Problem to solve: An exact copy of every entry is required, without the pictures.

Dataset:
((
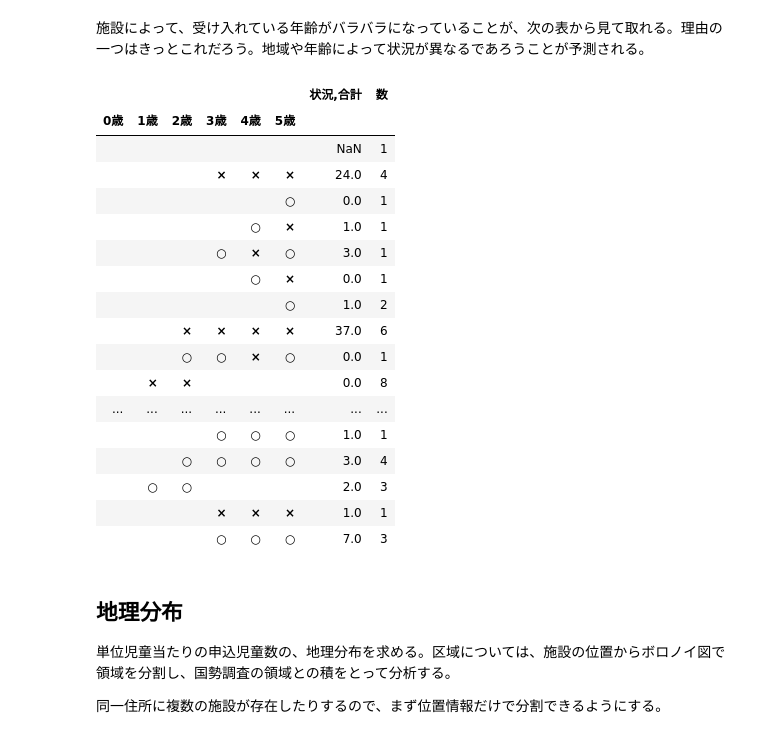
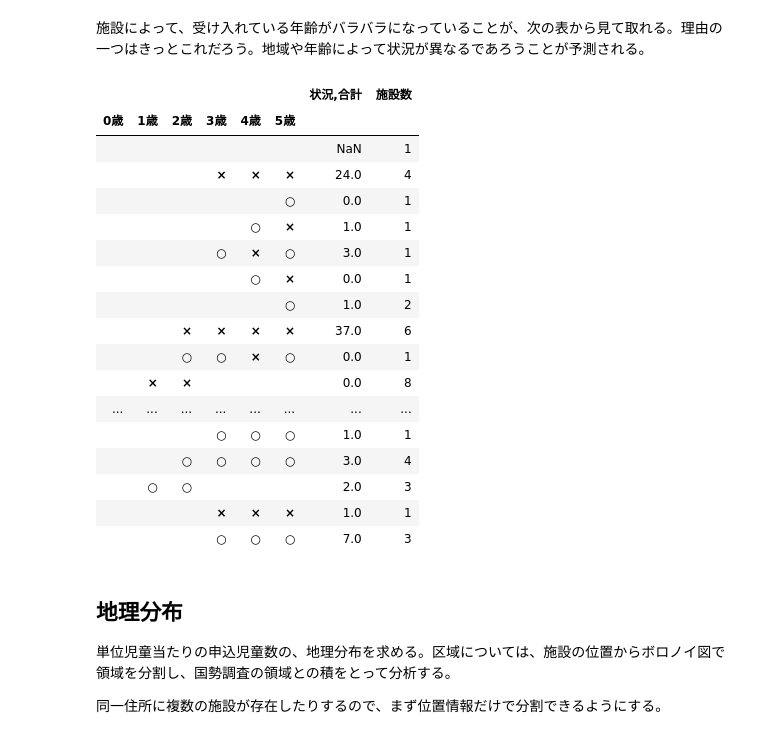
Before and after one commit to hkwi/kobe-barcelona, a Jupyter notebook: notes/2016-10-02-preschool-map.ipynb, the cells around one changed output. Drawn from its saved outputs; the diff is of its cells as text; code cells hidden in the pictures.

```diff
--- a/notes/2016-10-02-preschool-map.ipynb
+++ b/notes/2016-10-02-preschool-map.ipynb
@@ -40,11 +41,11 @@ for k in k1+k2:
 # %% [markdown]
 施設によって、受け入れている年齢がバラバラになっていることが、次の表から見て取れる。理由の一つはきっとこれだろう。地域や年齢によって状況が異なるであろうことが予測される。
 # %%
-r = pd.concat([nib, pd.Series([1]*len(nib.index), index=nib.index, name="数")], axis=1)
+r = pd.concat([nib, pd.Series([1]*len(nib.index), index=nib.index, name="施設数")], axis=1)
 r1 = r.replace("〇","○").rename(columns=dict(zip(k4,k3)))
-r1[k3+["状況,合計","数"]].groupby(k3).sum()
+r1[k3+["状況,合計","施設数"]].groupby(k3).sum()
 # %% [output]
-|  |  |  |  |  |  | 状況,合計 | 数 |
+|  |  |  |  |  |  | 状況,合計 | 施設数 |
 | 0歳 | 1歳 | 2歳 | 3歳 | 4歳 | 5歳 |  |  |
 |  |  |  |  |  |  | NaN | 1 |
 |  |  |  | × | × | × | 24.0 | 4 |
```
Also changed, not shown: parts of 48 cells of this notebook.
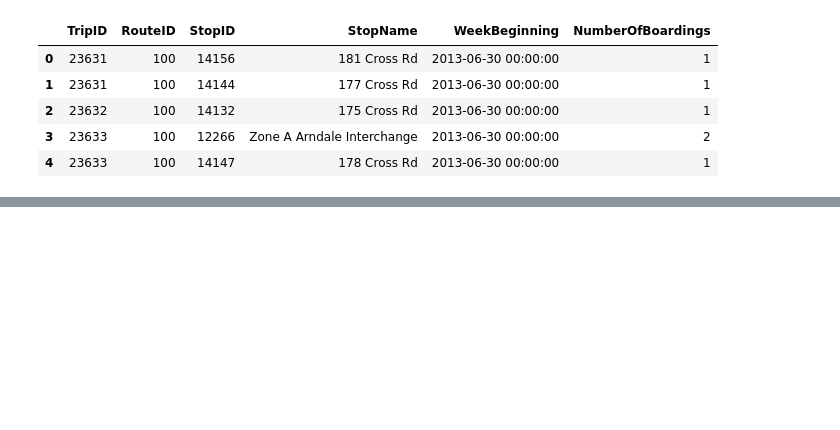
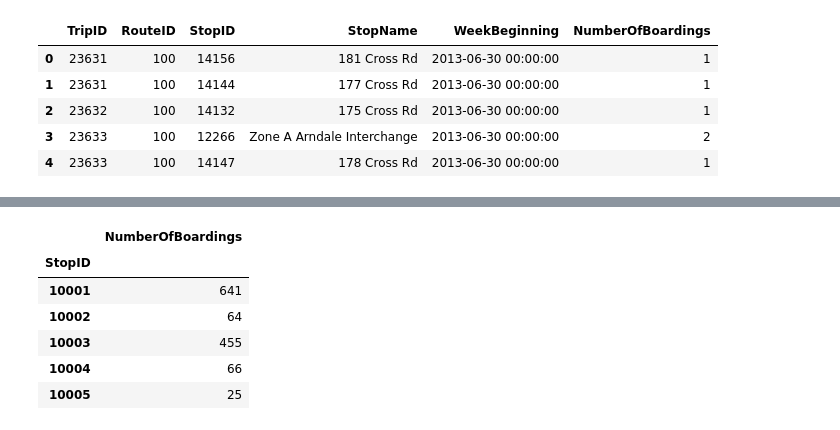
Before and after one commit to hackinhub19/Spars, a Jupyter notebook: LSTM.ipynb, the cells around one changed output, grey strips where cells are left out. Drawn from its saved outputs; the diff is of its cells as text; code cells hidden in the pictures; blank space fills up the shorter version.

```diff
--- a/LSTM.ipynb
+++ b/LSTM.ipynb
@@ -88,0 +91,15 @@ OverflowError: Exceeded cell block limit (set 'agg.path.chunksize' rcparam)
+# %%
+#from sklearn.preprocessing
+x=d_cpy.groupby(['StopID']).sum()
+y=d_cpy.groupby(['WeekBeginning']).sum()
+y.drop(['StopID'],axis=1,inplace=True)
+# %%
+x.head()
+# %% [output]
+|  | NumberOfBoardings |
+| StopID |  |
+| 10001 | 641 |
+| 10002 | 64 |
+| 10003 | 455 |
+| 10004 | 66 |
+| 10005 | 25 |
```
Also changed, not shown: parts of 24 cells of this notebook.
))
Task answer:
Before and after one commit to hkwi/kobe-barcelona, a Jupyter notebook: notes/2016-10-02-preschool-map.ipynb, the cells around one changed output. Drawn from its saved outputs; the diff is of its cells as text; code cells hidden in the pictures.

```diff
--- a/notes/2016-10-02-preschool-map.ipynb
+++ b/notes/2016-10-02-preschool-map.ipynb
@@ -40,11 +41,11 @@ for k in k1+k2:
 # %% [markdown]
 施設によって、受け入れている年齢がバラバラになっていることが、次の表から見て取れる。理由の一つはきっとこれだろう。地域や年齢によって状況が異なるであろうことが予測される。
 # %%
-r = pd.concat([nib, pd.Series([1]*len(nib.index), index=nib.index, name="数")], axis=1)
+r = pd.concat([nib, pd.Series([1]*len(nib.index), index=nib.index, name="施設数")], axis=1)
 r1 = r.replace("〇","○").rename(columns=dict(zip(k4,k3)))
-r1[k3+["状況,合計","数"]].groupby(k3).sum()
+r1[k3+["状況,合計","施設数"]].groupby(k3).sum()
 # %% [output]
-|  |  |  |  |  |  | 状況,合計 | 数 |
+|  |  |  |  |  |  | 状況,合計 | 施設数 |
 | 0歳 | 1歳 | 2歳 | 3歳 | 4歳 | 5歳 |  |  |
 |  |  |  |  |  |  | NaN | 1 |
 |  |  |  | × | × | × | 24.0 | 4 |
```
Also changed, not shown: parts of 48 cells of this notebook.
Before and after one commit to hackinhub19/Spars, a Jupyter notebook: LSTM.ipynb, the cells around one changed output, grey strips where cells are left out. Drawn from its saved outputs; the diff is of its cells as text; code cells hidden in the pictures; blank space fills up the shorter version.

```diff
--- a/LSTM.ipynb
+++ b/LSTM.ipynb
@@ -88,0 +91,15 @@ OverflowError: Exceeded cell block limit (set 'agg.path.chunksize' rcparam)
+# %%
+#from sklearn.preprocessing
+x=d_cpy.groupby(['StopID']).sum()
+y=d_cpy.groupby(['WeekBeginning']).sum()
+y.drop(['StopID'],axis=1,inplace=True)
+# %%
+x.head()
+# %% [output]
+|  | NumberOfBoardings |
+| StopID |  |
+| 10001 | 641 |
+| 10002 | 64 |
+| 10003 | 455 |
+| 10004 | 66 |
+| 10005 | 25 |
```
Also changed, not shown: parts of 24 cells of this notebook.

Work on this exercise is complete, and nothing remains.